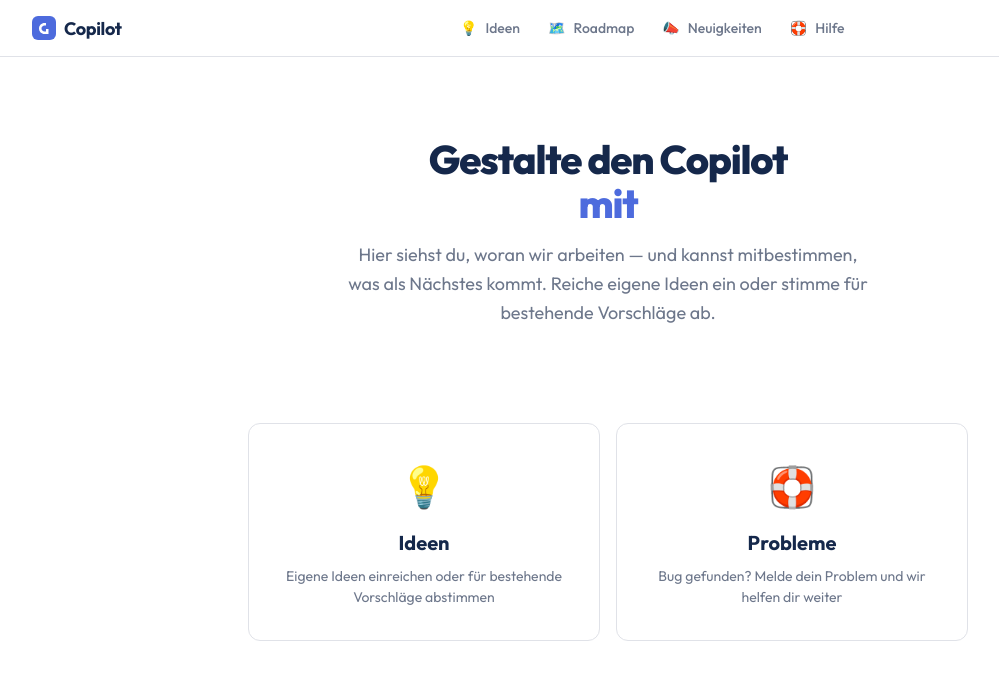
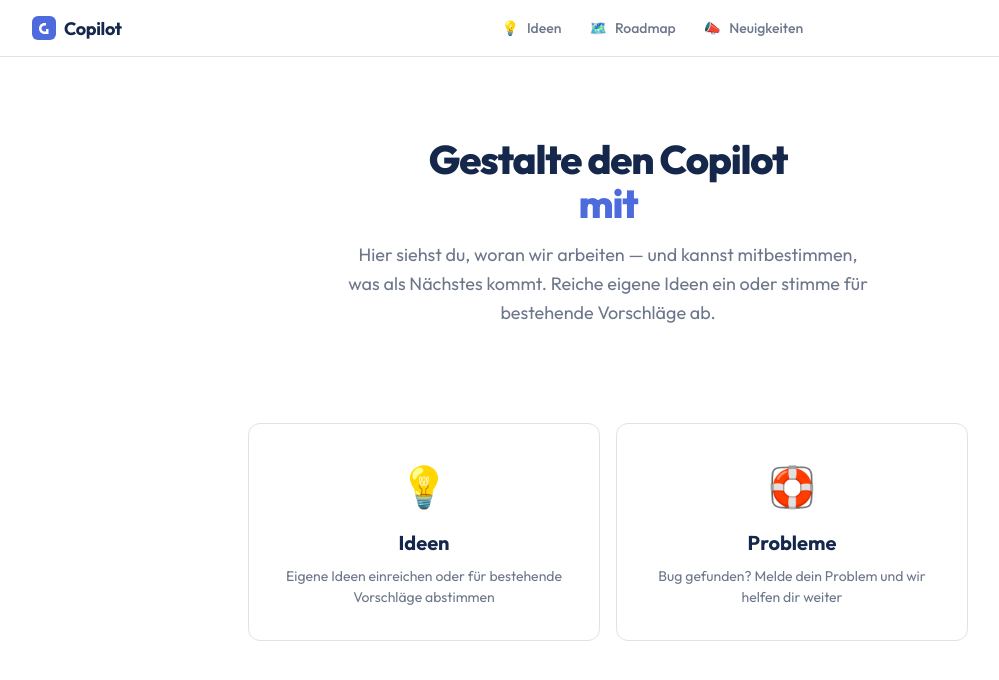
Before and after one commit to joschwagner-sudo/Frill-Ersatz, a Next.js app: page / in a window 1280 px wide. Shown: the top 680 px of the page, without its empty margins (32-1031 px from the left). Built offline with nearby package versions, Linux system fonts and the light colour scheme.

Commit message:
remove: Hilfe aus Navigation entfernt

```diff
--- a/src/app/layout.tsx
+++ b/src/app/layout.tsx
@@ -17,7 +17,6 @@
   { href: "/requests", label: "Ideen", icon: "💡" },
   { href: "/roadmap", label: "Roadmap", icon: "🗺️" },
   { href: "/announcements", label: "Neuigkeiten", icon: "📣" },
-  { href: "/report", label: "Hilfe", icon: "🛟" },
 ];
 
 export default function RootLayout({
```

_WORK TO BE COMPLETED_
The expected result is every line from the material above that includes "icon".

_ANSWER SECTION_
   { href: "/requests", label: "Ideen", icon: "💡" },
   { href: "/roadmap", label: "Roadmap", icon: "🗺️" },
   { href: "/announcements", label: "Neuigkeiten", icon: "📣" },
-  { href: "/report", label: "Hilfe", icon: "🛟" },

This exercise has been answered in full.